**INPUT RECORDS**
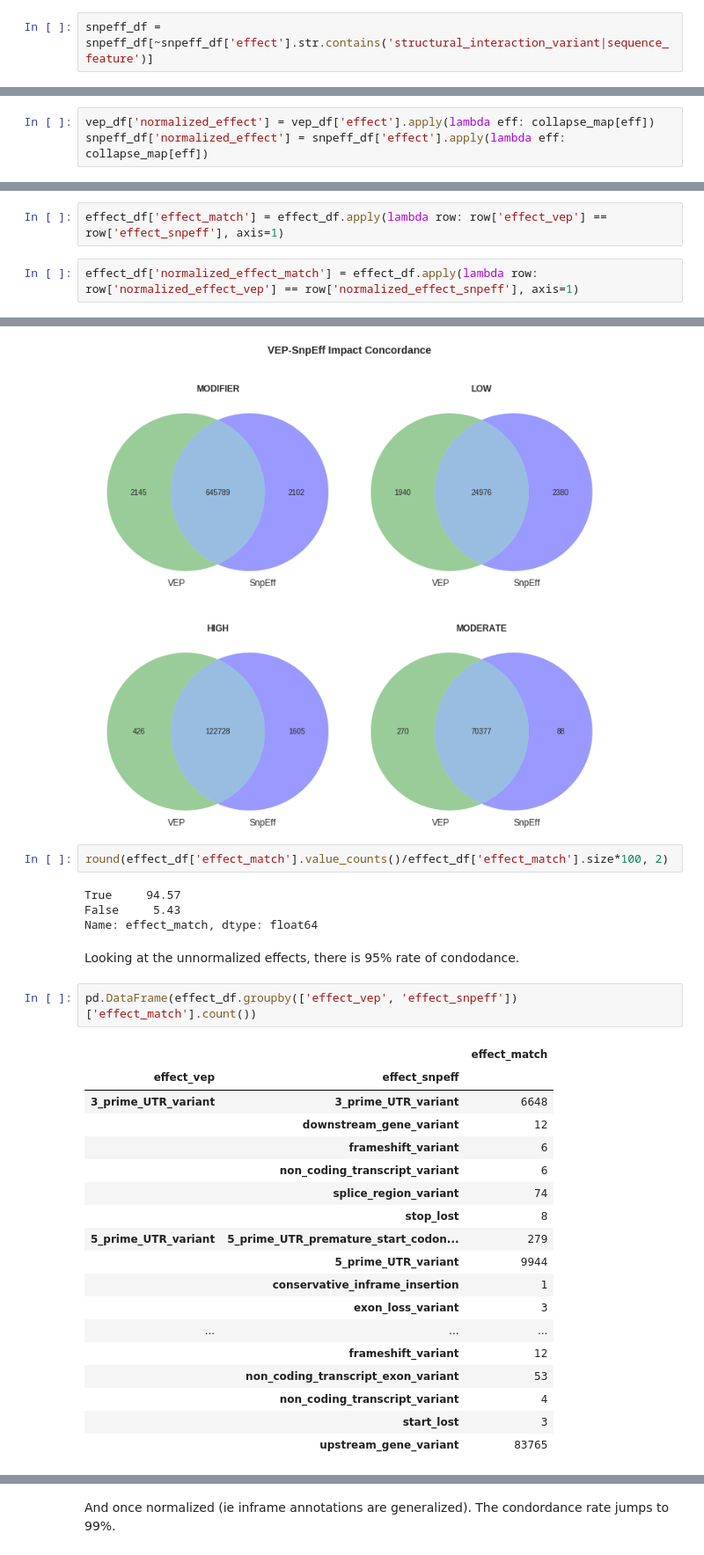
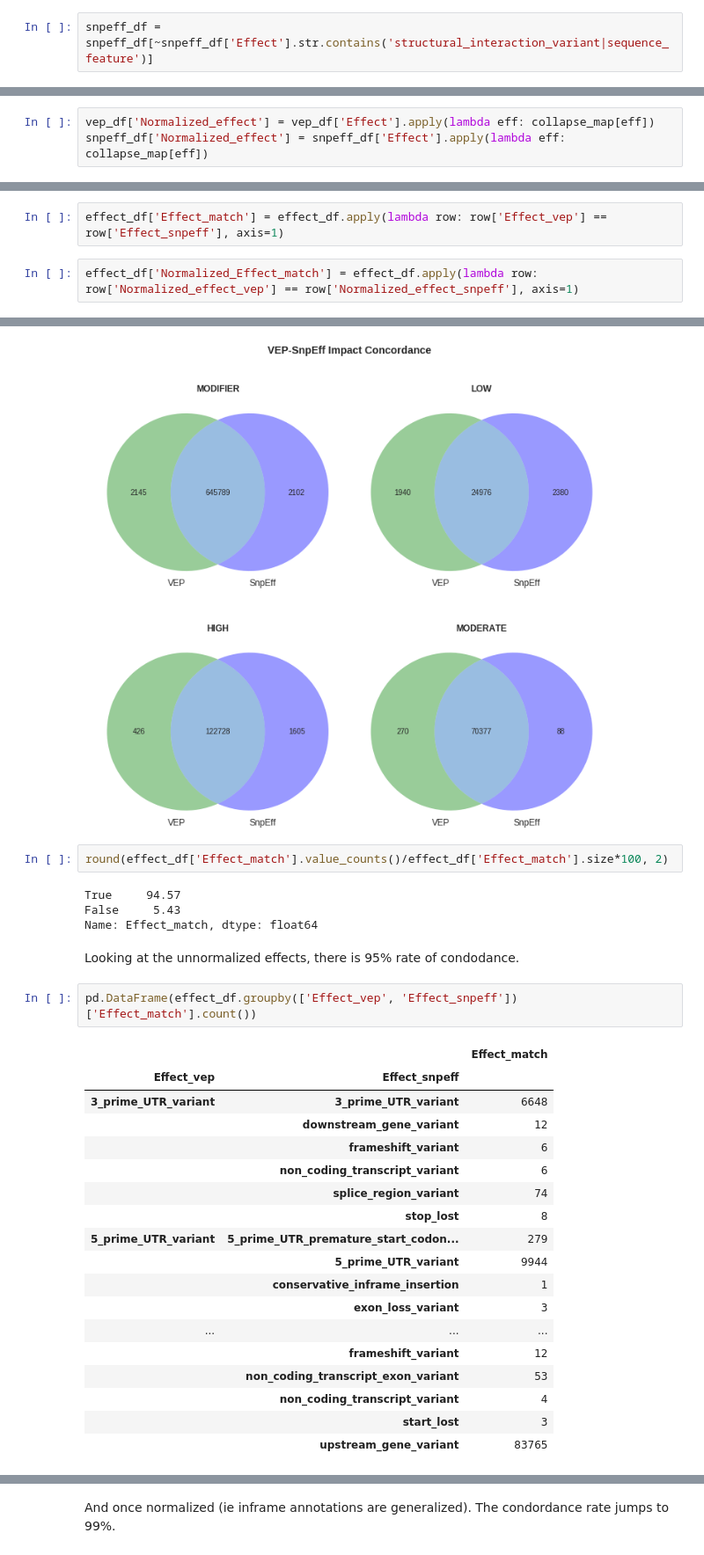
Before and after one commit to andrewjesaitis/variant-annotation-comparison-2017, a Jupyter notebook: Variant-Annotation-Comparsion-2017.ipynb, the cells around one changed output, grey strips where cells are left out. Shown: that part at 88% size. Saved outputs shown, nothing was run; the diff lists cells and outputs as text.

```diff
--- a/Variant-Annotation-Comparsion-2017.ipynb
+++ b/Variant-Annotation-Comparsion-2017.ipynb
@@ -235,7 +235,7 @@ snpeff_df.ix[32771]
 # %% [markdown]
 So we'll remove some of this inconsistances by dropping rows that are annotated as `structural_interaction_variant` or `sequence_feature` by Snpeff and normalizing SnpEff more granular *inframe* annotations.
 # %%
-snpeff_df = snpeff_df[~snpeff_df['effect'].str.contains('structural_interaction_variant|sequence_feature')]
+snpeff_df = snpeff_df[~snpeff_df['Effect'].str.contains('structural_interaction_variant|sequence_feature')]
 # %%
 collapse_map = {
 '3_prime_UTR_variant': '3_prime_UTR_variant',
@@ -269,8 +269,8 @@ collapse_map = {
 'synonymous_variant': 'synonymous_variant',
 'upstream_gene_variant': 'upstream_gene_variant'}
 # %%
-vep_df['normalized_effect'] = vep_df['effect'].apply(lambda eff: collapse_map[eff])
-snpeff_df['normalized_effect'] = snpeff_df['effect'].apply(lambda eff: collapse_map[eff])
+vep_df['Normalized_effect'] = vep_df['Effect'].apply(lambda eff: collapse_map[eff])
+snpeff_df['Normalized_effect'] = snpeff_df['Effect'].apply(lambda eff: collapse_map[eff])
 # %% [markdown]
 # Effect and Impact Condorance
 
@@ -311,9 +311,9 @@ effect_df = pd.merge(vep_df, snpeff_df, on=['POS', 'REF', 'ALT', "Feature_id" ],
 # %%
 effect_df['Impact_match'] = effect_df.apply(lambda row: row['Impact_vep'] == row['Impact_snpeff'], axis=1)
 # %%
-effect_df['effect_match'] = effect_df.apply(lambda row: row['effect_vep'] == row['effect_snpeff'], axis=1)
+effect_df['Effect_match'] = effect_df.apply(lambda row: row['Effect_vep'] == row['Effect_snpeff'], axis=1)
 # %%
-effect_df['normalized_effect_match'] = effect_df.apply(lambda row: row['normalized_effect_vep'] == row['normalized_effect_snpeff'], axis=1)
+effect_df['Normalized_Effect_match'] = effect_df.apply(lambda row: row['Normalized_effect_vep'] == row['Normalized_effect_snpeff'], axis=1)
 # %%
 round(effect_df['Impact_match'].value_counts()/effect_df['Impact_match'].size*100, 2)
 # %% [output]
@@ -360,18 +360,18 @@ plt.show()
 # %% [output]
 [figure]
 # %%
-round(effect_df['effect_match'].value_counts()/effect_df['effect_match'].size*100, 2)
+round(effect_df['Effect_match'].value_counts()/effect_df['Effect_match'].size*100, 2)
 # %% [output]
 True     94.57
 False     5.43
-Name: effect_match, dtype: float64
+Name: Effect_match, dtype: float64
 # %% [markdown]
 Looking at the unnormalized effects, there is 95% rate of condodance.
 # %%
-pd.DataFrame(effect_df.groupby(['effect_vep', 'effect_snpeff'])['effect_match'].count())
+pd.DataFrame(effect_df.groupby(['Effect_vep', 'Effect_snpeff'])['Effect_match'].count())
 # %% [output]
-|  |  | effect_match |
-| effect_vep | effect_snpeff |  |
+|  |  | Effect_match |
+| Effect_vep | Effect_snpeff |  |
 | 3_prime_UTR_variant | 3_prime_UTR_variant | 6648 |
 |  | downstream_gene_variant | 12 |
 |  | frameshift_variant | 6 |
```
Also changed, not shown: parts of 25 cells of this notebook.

==

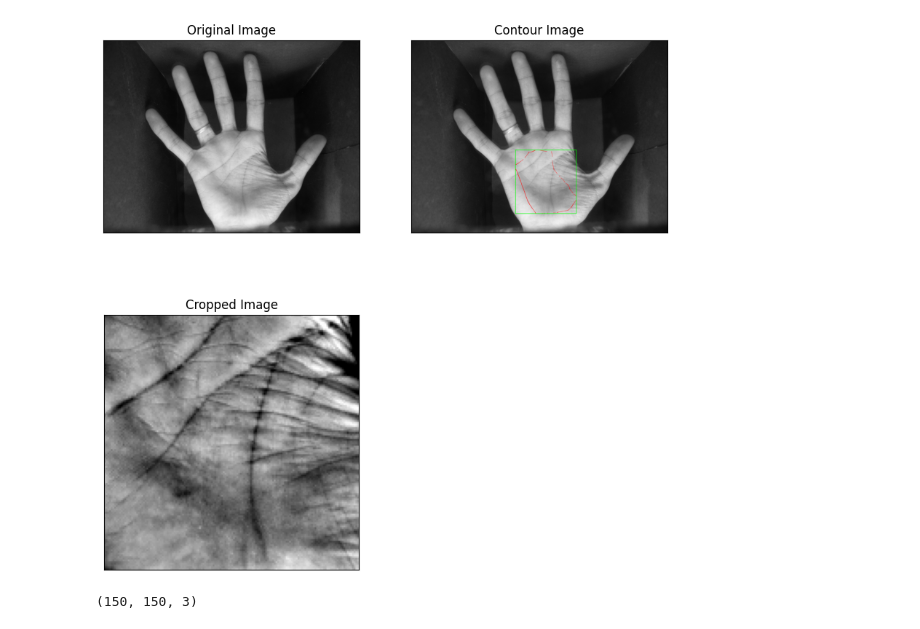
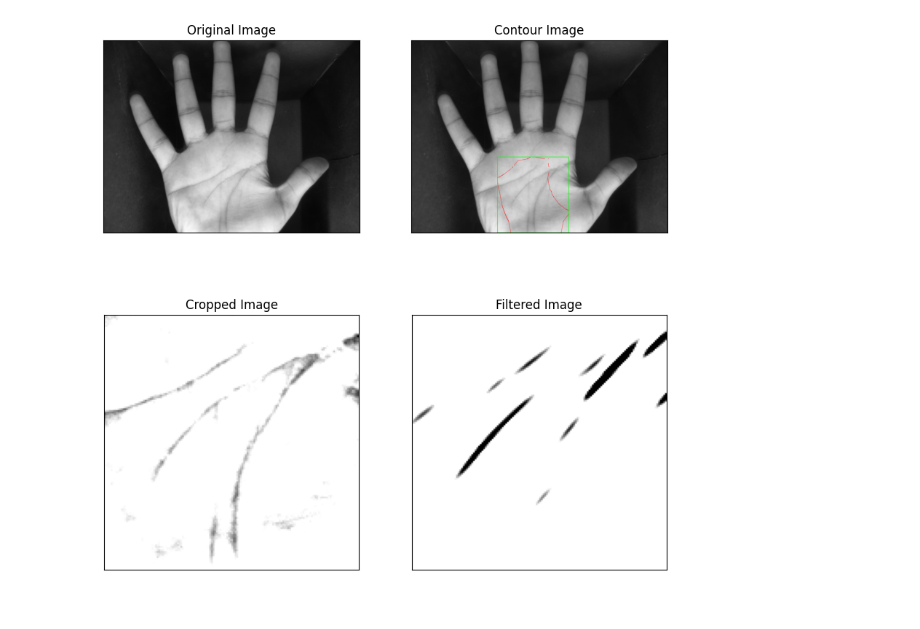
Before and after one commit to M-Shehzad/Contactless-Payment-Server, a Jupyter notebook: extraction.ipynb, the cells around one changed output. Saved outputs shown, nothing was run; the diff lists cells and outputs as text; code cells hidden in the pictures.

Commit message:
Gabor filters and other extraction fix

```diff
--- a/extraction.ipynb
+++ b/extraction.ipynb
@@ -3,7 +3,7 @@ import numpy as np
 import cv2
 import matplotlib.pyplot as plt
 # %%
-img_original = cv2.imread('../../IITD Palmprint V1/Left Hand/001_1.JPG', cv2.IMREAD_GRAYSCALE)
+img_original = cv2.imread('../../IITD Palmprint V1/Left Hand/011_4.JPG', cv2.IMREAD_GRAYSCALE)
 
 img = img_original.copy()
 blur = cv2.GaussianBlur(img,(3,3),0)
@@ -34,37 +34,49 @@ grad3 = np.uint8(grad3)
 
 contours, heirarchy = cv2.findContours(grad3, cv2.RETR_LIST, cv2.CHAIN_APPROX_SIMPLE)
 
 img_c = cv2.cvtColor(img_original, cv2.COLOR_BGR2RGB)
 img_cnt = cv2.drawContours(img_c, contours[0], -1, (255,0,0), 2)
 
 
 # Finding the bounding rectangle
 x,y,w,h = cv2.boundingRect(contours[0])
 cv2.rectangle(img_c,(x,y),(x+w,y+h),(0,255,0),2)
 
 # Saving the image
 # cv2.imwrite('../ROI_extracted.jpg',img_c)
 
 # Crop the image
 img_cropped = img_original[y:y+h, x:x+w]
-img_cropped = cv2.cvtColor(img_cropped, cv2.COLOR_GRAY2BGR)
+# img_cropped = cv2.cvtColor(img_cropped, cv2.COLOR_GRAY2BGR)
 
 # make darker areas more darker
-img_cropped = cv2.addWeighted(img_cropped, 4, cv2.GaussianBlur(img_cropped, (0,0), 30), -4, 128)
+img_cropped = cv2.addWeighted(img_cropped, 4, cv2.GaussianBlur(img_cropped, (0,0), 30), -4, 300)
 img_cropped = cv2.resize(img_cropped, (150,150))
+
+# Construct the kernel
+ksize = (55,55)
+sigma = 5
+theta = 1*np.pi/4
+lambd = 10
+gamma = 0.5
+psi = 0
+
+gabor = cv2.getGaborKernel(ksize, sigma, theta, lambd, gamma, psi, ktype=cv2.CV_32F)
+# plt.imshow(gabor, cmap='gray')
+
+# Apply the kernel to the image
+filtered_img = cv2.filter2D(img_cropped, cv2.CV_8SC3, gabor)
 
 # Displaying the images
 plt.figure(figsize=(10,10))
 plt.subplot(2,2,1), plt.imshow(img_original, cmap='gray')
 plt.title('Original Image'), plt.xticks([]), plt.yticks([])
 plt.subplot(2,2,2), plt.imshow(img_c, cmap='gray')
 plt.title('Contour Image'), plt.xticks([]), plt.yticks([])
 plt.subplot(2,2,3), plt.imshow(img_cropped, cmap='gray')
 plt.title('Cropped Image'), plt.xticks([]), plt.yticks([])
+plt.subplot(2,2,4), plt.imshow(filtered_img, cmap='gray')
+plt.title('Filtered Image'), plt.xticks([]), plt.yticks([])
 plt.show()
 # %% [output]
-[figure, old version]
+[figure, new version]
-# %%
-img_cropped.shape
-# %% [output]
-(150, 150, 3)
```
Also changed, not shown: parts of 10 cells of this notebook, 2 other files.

---

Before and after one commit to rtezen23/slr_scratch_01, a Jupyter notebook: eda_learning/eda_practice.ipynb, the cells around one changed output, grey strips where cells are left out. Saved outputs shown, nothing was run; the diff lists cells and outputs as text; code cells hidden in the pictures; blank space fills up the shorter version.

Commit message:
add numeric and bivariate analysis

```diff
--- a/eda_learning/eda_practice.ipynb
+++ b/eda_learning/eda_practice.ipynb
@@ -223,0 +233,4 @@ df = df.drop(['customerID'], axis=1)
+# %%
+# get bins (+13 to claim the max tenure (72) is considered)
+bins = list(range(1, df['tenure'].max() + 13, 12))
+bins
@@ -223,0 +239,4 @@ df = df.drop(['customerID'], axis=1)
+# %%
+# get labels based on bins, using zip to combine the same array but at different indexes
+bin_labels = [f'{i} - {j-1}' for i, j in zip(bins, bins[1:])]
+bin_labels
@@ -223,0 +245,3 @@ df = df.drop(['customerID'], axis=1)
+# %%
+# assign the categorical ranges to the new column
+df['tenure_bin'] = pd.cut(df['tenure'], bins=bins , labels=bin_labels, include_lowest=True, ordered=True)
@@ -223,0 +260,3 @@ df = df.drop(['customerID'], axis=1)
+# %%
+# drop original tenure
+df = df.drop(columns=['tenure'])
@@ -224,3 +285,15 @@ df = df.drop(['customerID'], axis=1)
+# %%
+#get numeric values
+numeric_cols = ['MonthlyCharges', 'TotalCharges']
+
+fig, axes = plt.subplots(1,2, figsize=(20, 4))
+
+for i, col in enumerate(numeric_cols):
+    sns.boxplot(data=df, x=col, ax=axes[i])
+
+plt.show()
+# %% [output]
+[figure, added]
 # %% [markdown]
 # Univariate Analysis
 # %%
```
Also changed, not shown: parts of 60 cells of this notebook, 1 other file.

**EXERCISE PROMPT**
How many of the lines above include the string "this"? Only the number should be written.

**RESPONSE AREA**
4